----- Supplied entries -----

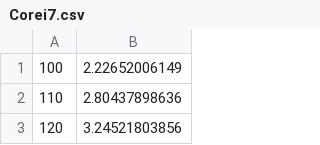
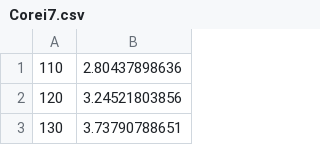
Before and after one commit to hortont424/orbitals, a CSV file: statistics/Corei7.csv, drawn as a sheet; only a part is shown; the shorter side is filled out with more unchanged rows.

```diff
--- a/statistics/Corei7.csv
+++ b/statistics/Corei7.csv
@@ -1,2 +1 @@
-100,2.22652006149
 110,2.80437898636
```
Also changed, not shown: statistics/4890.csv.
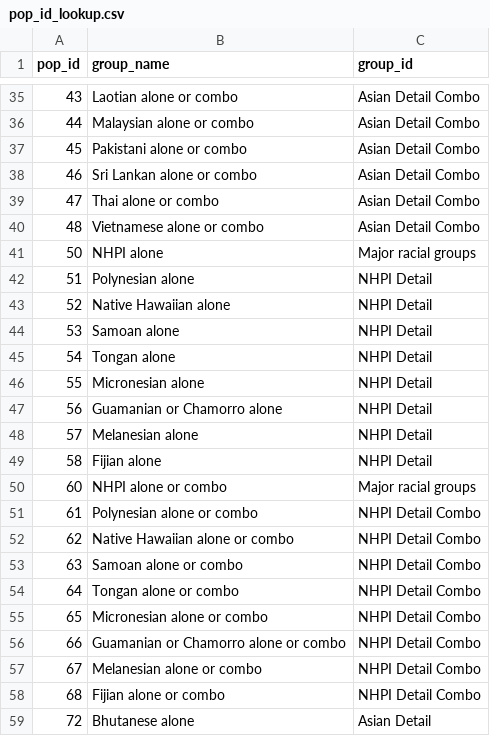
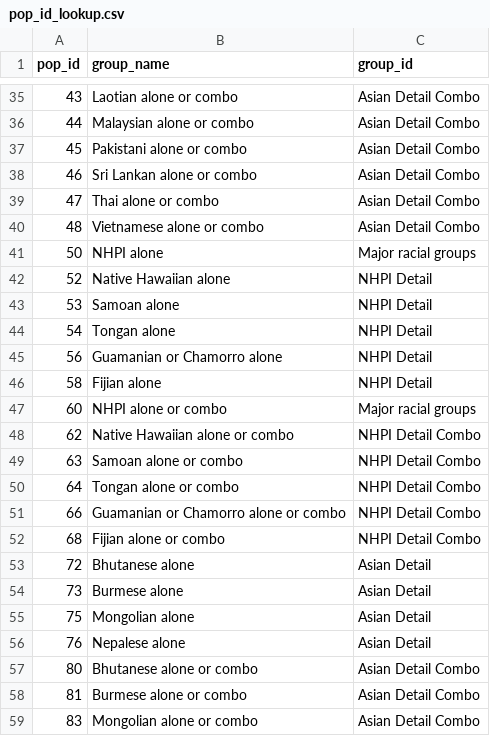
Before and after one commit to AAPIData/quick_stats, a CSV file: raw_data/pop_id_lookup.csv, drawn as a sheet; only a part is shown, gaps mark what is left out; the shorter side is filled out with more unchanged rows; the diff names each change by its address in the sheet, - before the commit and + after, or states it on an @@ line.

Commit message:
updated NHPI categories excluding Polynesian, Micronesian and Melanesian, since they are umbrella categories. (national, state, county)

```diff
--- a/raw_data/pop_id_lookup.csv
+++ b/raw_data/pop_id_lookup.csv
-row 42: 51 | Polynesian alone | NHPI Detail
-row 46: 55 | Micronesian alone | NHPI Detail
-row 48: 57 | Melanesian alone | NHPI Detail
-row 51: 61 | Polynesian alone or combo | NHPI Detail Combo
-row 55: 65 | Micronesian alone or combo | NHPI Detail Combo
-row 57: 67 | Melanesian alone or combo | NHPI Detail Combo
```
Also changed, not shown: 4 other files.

-----

• [Exercise requirements] Each entry should be repeated exactly as it appears; the pictures stay out.

• [Exercise response]
Before and after one commit to hortont424/orbitals, a CSV file: statistics/Corei7.csv, drawn as a sheet; only a part is shown; the shorter side is filled out with more unchanged rows.

```diff
--- a/statistics/Corei7.csv
+++ b/statistics/Corei7.csv
@@ -1,2 +1 @@
-100,2.22652006149
 110,2.80437898636
```
Also changed, not shown: statistics/4890.csv.
Before and after one commit to AAPIData/quick_stats, a CSV file: raw_data/pop_id_lookup.csv, drawn as a sheet; only a part is shown, gaps mark what is left out; the shorter side is filled out with more unchanged rows; the diff names each change by its address in the sheet, - before the commit and + after, or states it on an @@ line.

Commit message:
updated NHPI categories excluding Polynesian, Micronesian and Melanesian, since they are umbrella categories. (national, state, county)

```diff
--- a/raw_data/pop_id_lookup.csv
+++ b/raw_data/pop_id_lookup.csv
-row 42: 51 | Polynesian alone | NHPI Detail
-row 46: 55 | Micronesian alone | NHPI Detail
-row 48: 57 | Melanesian alone | NHPI Detail
-row 51: 61 | Polynesian alone or combo | NHPI Detail Combo
-row 55: 65 | Micronesian alone or combo | NHPI Detail Combo
-row 57: 67 | Melanesian alone or combo | NHPI Detail Combo
```
Also changed, not shown: 4 other files.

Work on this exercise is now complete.